Mrs. Pelham always saw the Maynards when she went to England. Her amusement over English customs, and the experiences of the parties she conducted were always a source of enjoyment to them. They used to say they anticipated her coming as a curious instance of Americanism abroad and it made them feel how American they had become and how essentially English they were.

A reception was given me at Toynbee Hall, when I was in London two years ago, and among all the people I did not know I saw two very kind faces whom I knew and loved so dearly. Mr. Maynard said some very fine things that night and among the many other splendid things that were said that time, I came away feeling that the one [illegible] who spoke most sweetly and most wisely was the one I knew best. I imagine that is what we all feel about him. [page 2] That is why we are all so deeply grieved over his loss. Mrs. Maynard wrote me several times during his illness and the last check he signed was one sent for Mrs. Pelham's memorial, with a note from Mrs. Maynard saying that it would probably be the last check he would sign. It was the signature of a weak hand. We are all grateful that Katharine Taylor was there at the end.

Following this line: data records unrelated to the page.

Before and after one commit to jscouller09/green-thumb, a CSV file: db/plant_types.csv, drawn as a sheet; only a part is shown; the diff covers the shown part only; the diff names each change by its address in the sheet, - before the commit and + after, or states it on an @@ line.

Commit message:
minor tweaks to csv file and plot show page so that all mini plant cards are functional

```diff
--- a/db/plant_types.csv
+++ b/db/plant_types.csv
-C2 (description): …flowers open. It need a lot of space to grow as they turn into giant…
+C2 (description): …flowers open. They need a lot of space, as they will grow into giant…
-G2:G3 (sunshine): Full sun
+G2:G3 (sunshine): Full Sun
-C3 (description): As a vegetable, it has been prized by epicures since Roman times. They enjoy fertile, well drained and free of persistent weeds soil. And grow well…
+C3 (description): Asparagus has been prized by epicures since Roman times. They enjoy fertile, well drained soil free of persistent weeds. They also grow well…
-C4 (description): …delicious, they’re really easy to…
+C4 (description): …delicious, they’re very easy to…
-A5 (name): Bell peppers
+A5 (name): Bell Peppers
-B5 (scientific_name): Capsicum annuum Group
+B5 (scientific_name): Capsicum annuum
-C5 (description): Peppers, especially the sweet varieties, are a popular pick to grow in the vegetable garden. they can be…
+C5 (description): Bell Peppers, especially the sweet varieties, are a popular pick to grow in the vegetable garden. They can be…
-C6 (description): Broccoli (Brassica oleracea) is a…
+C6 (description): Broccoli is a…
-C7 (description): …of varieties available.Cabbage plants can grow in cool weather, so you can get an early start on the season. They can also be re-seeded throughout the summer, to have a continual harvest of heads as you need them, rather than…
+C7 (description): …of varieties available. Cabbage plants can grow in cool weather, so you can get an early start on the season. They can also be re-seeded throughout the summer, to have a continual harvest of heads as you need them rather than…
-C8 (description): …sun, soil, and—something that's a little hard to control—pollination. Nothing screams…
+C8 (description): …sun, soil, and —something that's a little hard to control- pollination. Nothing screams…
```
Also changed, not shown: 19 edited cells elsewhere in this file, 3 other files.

He lived so largely in the spiritual world all the time that the change could not have been very great and he must scarcely have known when he crossed the border. It is always a comfort to get together the friends of those we mourn, to pool our memories and affections and so if we can comfort each other, that is what memorials are for.


Piano -- Death and the Maiden (Schubert) -- Miss Eleanor Smith